The Food-Energy-Water (FEW) nexus for urban sustainability needs to be analyzed via an integrative rather than a sectoral or silo approach, reflecting the ongoing transition from separate infrastructure systems to an integrated social-ecological-infrastructure system. As technology hubs can provide food, energy, water resources via decentralized and/or centralized facilities, there is an acute need to optimize FEW infrastructures by considering cost-benefit-risk tradeoffs with respect to multiple sustainability indicators. This paper identifies, categorizes, and analyzes global trends with respect to contemporary FEW technology metrics that highlights the possible optimal integration of a broad spectrum of technology hubs for possible cost-benefit-risk tradeoffs. The challenges related to multiscale and multiagent modeling processes for the simulation of urban FEW systems were discussed with respect to the aspects of scaling-up, optimization process, and risk assessment. Our review reveals that this field is growing at a rapid pace and the previous selection of analytical methodologies, nexus criteria, and sustainability indicators largely depended on individual FEW nexus conditions disparately, and full-scale cost-benefit-risk tradeoffs were very rare. Therefore, the potential full-scale technology integration in three ongoing cases of urban FEW systems in Miami (the United States), Marseille (France), and Amsterdam (the Netherlands) were demonstrated in due purpose finally.
|Number of pages||46|
|Journal||Critical Reviews in Environmental Science and Technology|

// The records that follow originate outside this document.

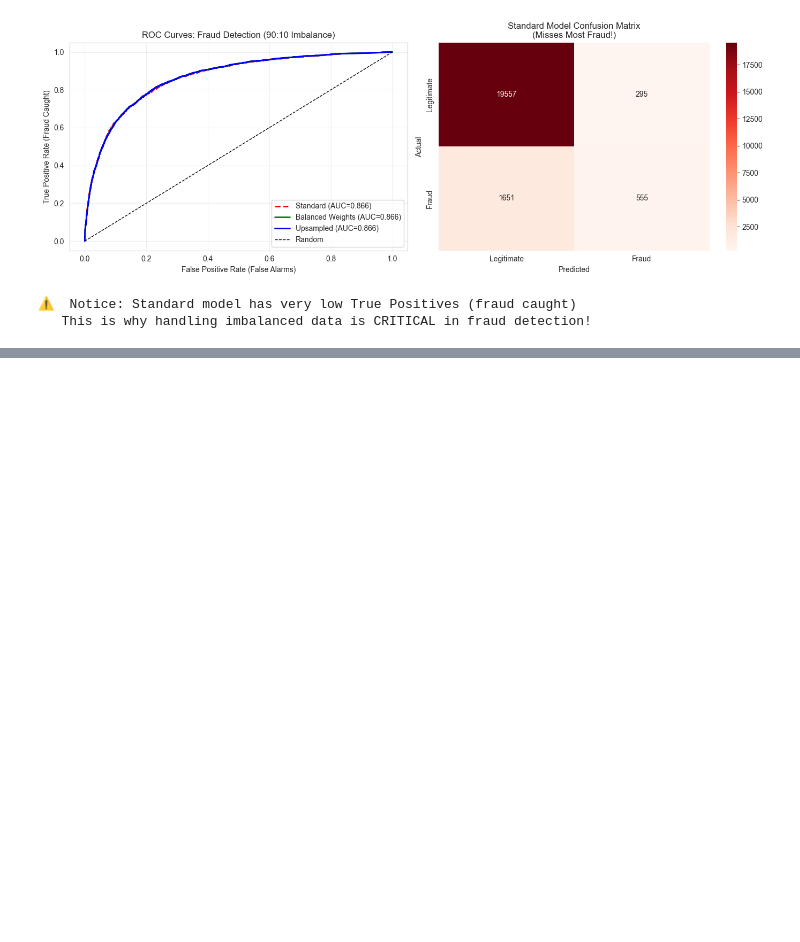
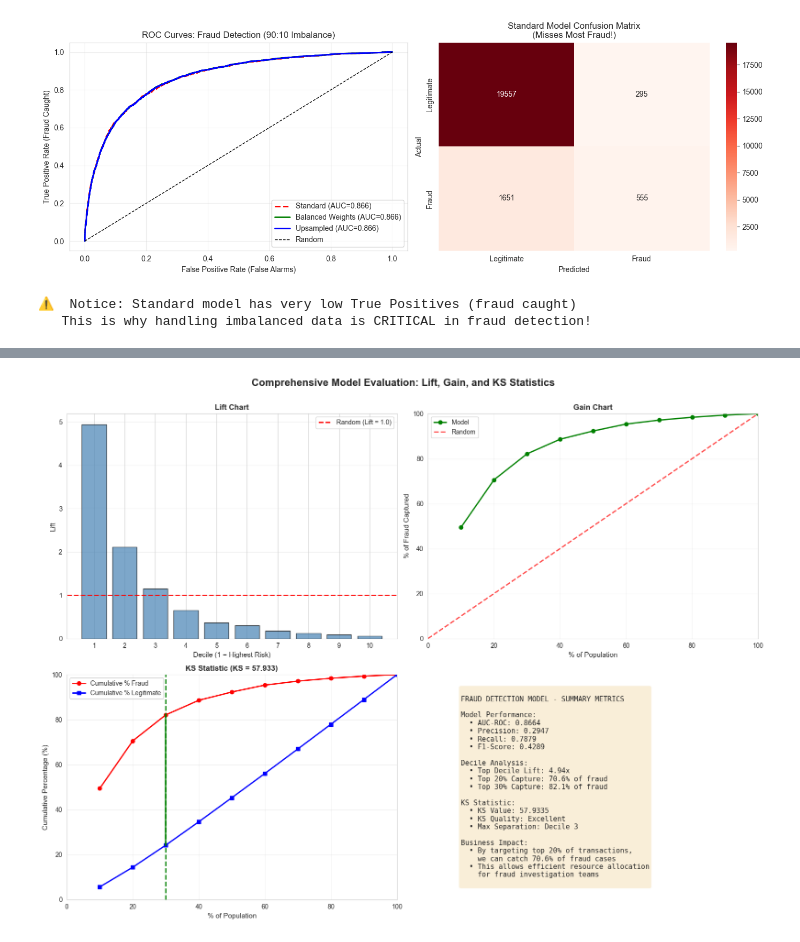
Before and after one commit to varunchach/eval_metrics_class_imbalance, a Jupyter notebook: demo_ml.ipynb, the cells around one changed output, grey strips where cells are left out. Cells and saved outputs as stored; diff of their text form; code cells hidden in the pictures; blank space fills up the shorter version.

```diff
--- a/demo_ml.ipynb
+++ b/demo_ml.ipynb
@@ -1081,0 +1373,11 @@ print("   This is why handling imbalanced data is CRITICAL in fraud detection!")
+# %%
+# Find maximum KS (KS statistic)
+ks_statistic = df_decile_stats['ks'].max()
+ks_decile = df_decile_stats.loc[df_decile_stats['ks'].idxmax(), 'decile']
+
+print("\n" + "=" * 80)
+print("KS STATISTIC RESULTS")
+print("=" * 80)
+print(f"KS Statistic: {ks_statistic:.4f} ({ks_statistic*100:.2f}%)")
+print(f"Maximum separation occurs at Decile {int(ks_decile)}")
+print(f"\nModel Quality: ", end="")
@@ -1081,0 +1553,83 @@ print("   This is why handling imbalanced data is CRITICAL in fraud detection!")
+# %%
+# Create comprehensive visualization
+fig, axes = plt.subplots(2, 2, figsize=(16, 12))
+
+# 1. Lift Chart (Top Left)
+axes[0, 0].bar(df_decile_stats['decile'], df_decile_stats['lift'],
+               color='steelblue', edgecolor='black', alpha=0.7)
+axes[0, 0].axhline(y=1.0, color='red', linestyle='--', linewidth=2, label='Random (Lift = 1.0)')
+axes[0, 0].set_xlabel('Decile (1 = Highest Risk)', fontsize=11)
+axes[0, 0].set_ylabel('Lift', fontsize=11)
+axes[0, 0].set_title('Lift Chart', fontsize=12, fontweight='bold')
+axes[0, 0].set_xticks(range(1, 11))
+axes[0, 0].grid(True, alpha=0.3, axis='y')
+axes[0, 0].legend()
+
+# 2. Gain Chart (Top Right)
+axes[0, 1].plot(df_decile_stats['cumulative_pct_population'],
+                df_decile_stats['cumulative_pct_fraud'],
+                marker='o', linewidth=2, markersize=6, label='Model', color='green')
+axes[0, 1].plot([0, 100], [0, 100], 'r--', linewidth=2, label='Random', alpha=0.7)
+axes[0, 1].set_xlabel('% of Population', fontsize=11)
+axes[0, 1].set_ylabel('% of Fraud Captured', fontsize=11)
+axes[0, 1].set_title('Gain Chart', fontsize=12, fontweight='bold')
+axes[0, 1].set_xlim(0, 100)
+axes[0, 1].set_ylim(0, 100)
+axes[0, 1].grid(True, alpha=0.3)
+axes[0, 1].legend()
+
+# 3. KS Statistic (Bottom Left)
+axes[1, 0].plot(df_decile_stats['cumulative_pct_population'],
+                df_decile_stats['cumulative_pct_fraud'],
+                marker='o', linewidth=2, markersize=6, label='Cumulative % Fraud', color='red')
+axes[1, 0].plot(df_decile_stats['cumulative_pct_population'],
+                df_decile_stats['cumulative_pct_legitimate'],
+                marker='s', linewidth=2, markersize=6, label='Cumulative % Legitimate', color='blue')
+axes[1, 0].axvline(x=ks_x, color='green', linestyle='--', linewidth=2)
+axes[1, 0].plot([ks_x, ks_x], [ks_y_legit, ks_y_fraud],
+                'g-', linewidth=3, alpha=0.7)
+axes[1, 0].set_xlabel('% of Population', fontsize=11)
+axes[1, 0].set_ylabel('Cumulative Percentage (%)', fontsize=11)
+axes[1, 0].set_title(f'KS Statistic (KS = {ks_statistic:.3f})', fontsize=12, fontweight='bold')
+axes[1, 0].set_xlim(0, 100)
+axes[1, 0].set_ylim(0, 100)
+axes[1, 0].grid(True, alpha=0.3)
+axes[1, 0].legend()
+
+# 4. Summary Table (Bottom Right)
+axes[1, 1].axis('off')
+summary_text = f"""
+FRAUD DETECTION MODEL - SUMMARY METRICS
+
+Model Performance:
+  • AUC-ROC: {auc_bal:.4f}
+  • Precision: {precision_score(y_fraud_test, y_fraud_pred_balanced):.4f}
+  • Recall: {recall_score(y_fraud_test, y_fraud_pred_balanced):.4f}
+  • F1-Score: {f1_score(y_fraud_test, y_fraud_pred_balanced):.4f}
+
+Decile Analysis:
+  • Top Decile Lift: {df_decile_stats.iloc[0]['lift']:.2f}x
+  • Top 20% Capture: {top_20_pct_fraud:.1f}% of fraud
+  • Top 30% Capture: {top_30_pct_fraud:.1f}% of fraud
+
+KS Statistic:
+  • KS Value: {ks_statistic:.4f}
+  • KS Quality: {'Excellent' if ks_statistic >= 0.5 else 'Good' if ks_statistic >= 0.4 else 'Fair'}
+  • Max Separation: Decile {int(ks_decile)}
+
+Business Impact:
+  • By targeting top 20% of transactions,
+    we can catch {top_20_pct_fraud:.1f}% of fraud cases
+  • This allows efficient resource allocation
+    for fraud investigation teams
+"""
+axes[1, 1].text(0.1, 0.5, summary_text, fontsize=11,
+                verticalalignment='center', family='monospace',
+                bbox=dict(boxstyle='round', facecolor='wheat', alpha=0.5))
+
+plt.suptitle('Comprehensive Model Evaluation: Lift, Gain, and KS Statistics',
+             fontsize=16, fontweight='bold', y=0.995)
+plt.tight_layout(rect=[0, 0, 1, 0.99])
+plt.show()
+# %% [output]
+[figure, added]
```
Also changed, not shown: parts of 29 cells of this notebook.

|Publication status||Published - 2020|
- Cost-benefit-risk tradeoff
- food-energy-water nexus
- technology hubs integration